Thu, May 12, 2011 - Page 14 News List

‘LA Noire’ a game changer?

A video game based on the noir crime genre is set to revolutionize interactive entertainment. Gamers use real-life people skills to interrogate criminals — not kill them

By Keith Stuart  /  The Guardian, London

The casting has also been vital. Team Bondi avoided going for film superstars, because their mannerisms and emotional cues will be too familiar to gamers. Instead, they’ve opted for lesser-known actors. Aaron Staton, who plays Ken Cosgrove in Mad Men, is Phelps. “When we started looking at the roles, Dan Houser [vice-president of Rockstar Games], had seen Aaron in Mad Men and thought he was an interesting actor,” explains McNamara. “Luckily, we used the same casting agency as Mad Men, so once we had Aaron on board, half the rest of the cast heard about it and asked to be in it, too. Lots of them have cameos!”

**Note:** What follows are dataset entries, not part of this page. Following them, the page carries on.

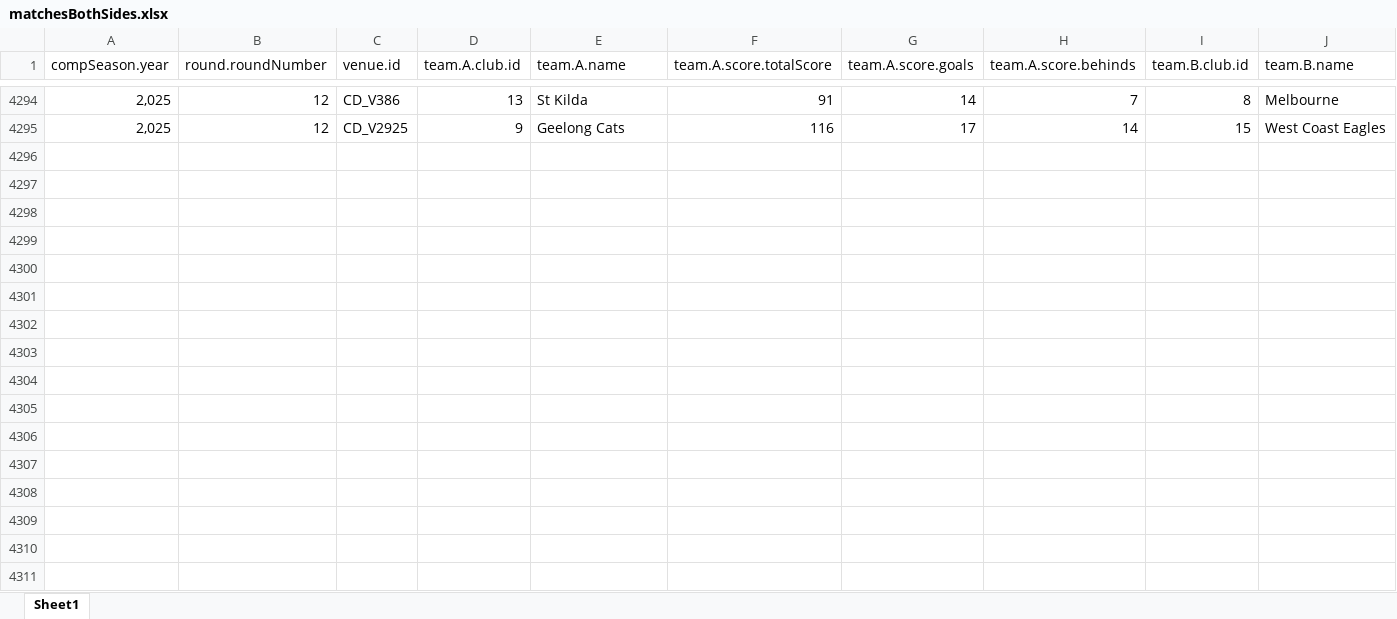
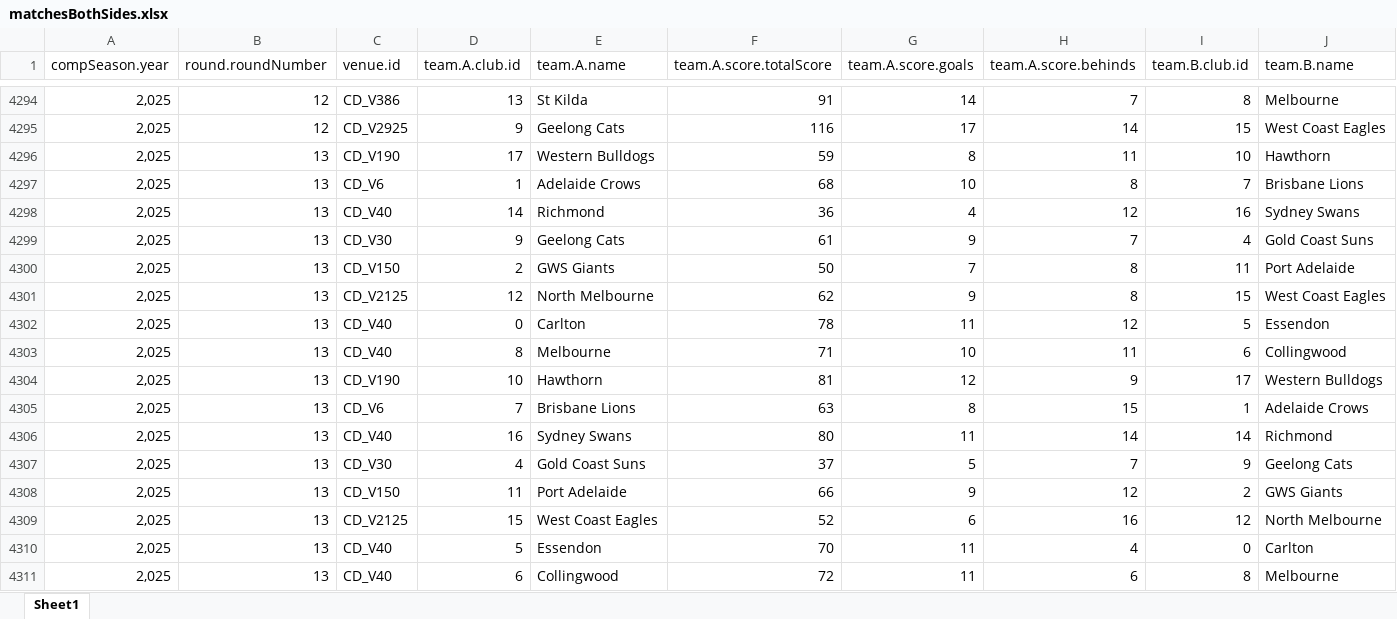
Before and after one commit to suttoe/AFLmodel, an Excel workbook: Data/matchesBothSides.xlsx, sheet Sheet1, drawn as a sheet; only a part is shown, gaps mark what is left out; values as stored, in another font and other column widths than the file's, no borders; table styles not drawn; rows hold the shown columns only; the diff names each change by its address in the sheet, - before the commit and + after, or states it on an @@ line.

Commit message:
Round 14 updates

```diff
--- a/Data/matchesBothSides.xlsx (sheet Sheet1)
+++ b/Data/matchesBothSides.xlsx (sheet Sheet1)
+row 4296: 2,025 | 13 | CD_V190 | 17 | Western Bulldogs | 59 | 8 | 11 | 10 | Hawthorn
+row 4297: 2,025 | 13 | CD_V6 | 1 | Adelaide Crows | 68 | 10 | 8 | 7 | Brisbane Lions
+row 4298: 2,025 | 13 | CD_V40 | 14 | Richmond | 36 | 4 | 12 | 16 | Sydney Swans
+row 4299: 2,025 | 13 | CD_V30 | 9 | Geelong Cats | 61 | 9 | 7 | 4 | Gold Coast Suns
+row 4300: 2,025 | 13 | CD_V150 | 2 | GWS Giants | 50 | 7 | 8 | 11 | Port Adelaide
+row 4301: 2,025 | 13 | CD_V2125 | 12 | North Melbourne | 62 | 9 | 8 | 15 | West Coast Eagles
+row 4302: 2,025 | 13 | CD_V40 | 0 | Carlton | 78 | 11 | 12 | 5 | Essendon
+row 4303: 2,025 | 13 | CD_V40 | 8 | Melbourne | 71 | 10 | 11 | 6 | Collingwood
+row 4304: 2,025 | 13 | CD_V190 | 10 | Hawthorn | 81 | 12 | 9 | 17 | Western Bulldogs
+row 4305: 2,025 | 13 | CD_V6 | 7 | Brisbane Lions | 63 | 8 | 15 | 1 | Adelaide Crows
+row 4306: 2,025 | 13 | CD_V40 | 16 | Sydney Swans | 80 | 11 | 14 | 14 | Richmond
+row 4307: 2,025 | 13 | CD_V30 | 4 | Gold Coast Suns | 37 | 5 | 7 | 9 | Geelong Cats
+row 4308: 2,025 | 13 | CD_V150 | 11 | Port Adelaide | 66 | 9 | 12 | 2 | GWS Giants
+row 4309: 2,025 | 13 | CD_V2125 | 15 | West Coast Eagles | 52 | 6 | 16 | 12 | North Melbourne
+row 4310: 2,025 | 13 | CD_V40 | 5 | Essendon | 70 | 11 | 4 | 0 | Carlton
+row 4311: 2,025 | 13 | CD_V40 | 6 | Collingwood | 72 | 11 | 6 | 8 | Melbourne
```
Also changed, not shown: Data/matchDay.xlsx, 4 other files.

There are over 400 characters in the game, and its script that would cover two seasons of a major TV series. But, for all this talk of human drama, LA Noire is still an action game. Between the interrogation scenes, there are shoot-outs and car chases, there are bank robberies to foil. Team Bondi claims a new style of co-operative gameplay will emerge to deal with this dichotomy. “One interesting phenomenon we’ve seen while testing the game is that three or four people will sit down and play together on a couch, with one handling the shoot-outs and the brawls, and someone else doing the conversations. It becomes an interactive experience that families might choose over half an hour of TV,” adds McNamara.

So is there a future in which games abandon the need for visceral action altogether and concentrate on human relationships? McNamara is convinced this will happen, and, as Internet-connected televisions become more readily available, we’re going to see experiences that merge traditional TV shows with video game elements. “It’s going to happen sooner than you think,” he says. “We have shown with LA Noire the level of humanity you can get into games, the level of immersion, the believability of the characters. Games have always been good at interactivity, but where we’ve fallen down is in areas like story and characters. If we bring all that in, there’s no reason interactive TV shows couldn’t happen.”

Until recently, games were about crude characters blasting space aliens; now they can be about rounded humans learning to gauge photorealistic strangers. McNamara’s ideas about deep interactive dramas being broadcast like TV shows sound outlandish, but the technological building blocks are there. LA Noire points the way. We are going to need to put down our controllers and pick up on our people skills.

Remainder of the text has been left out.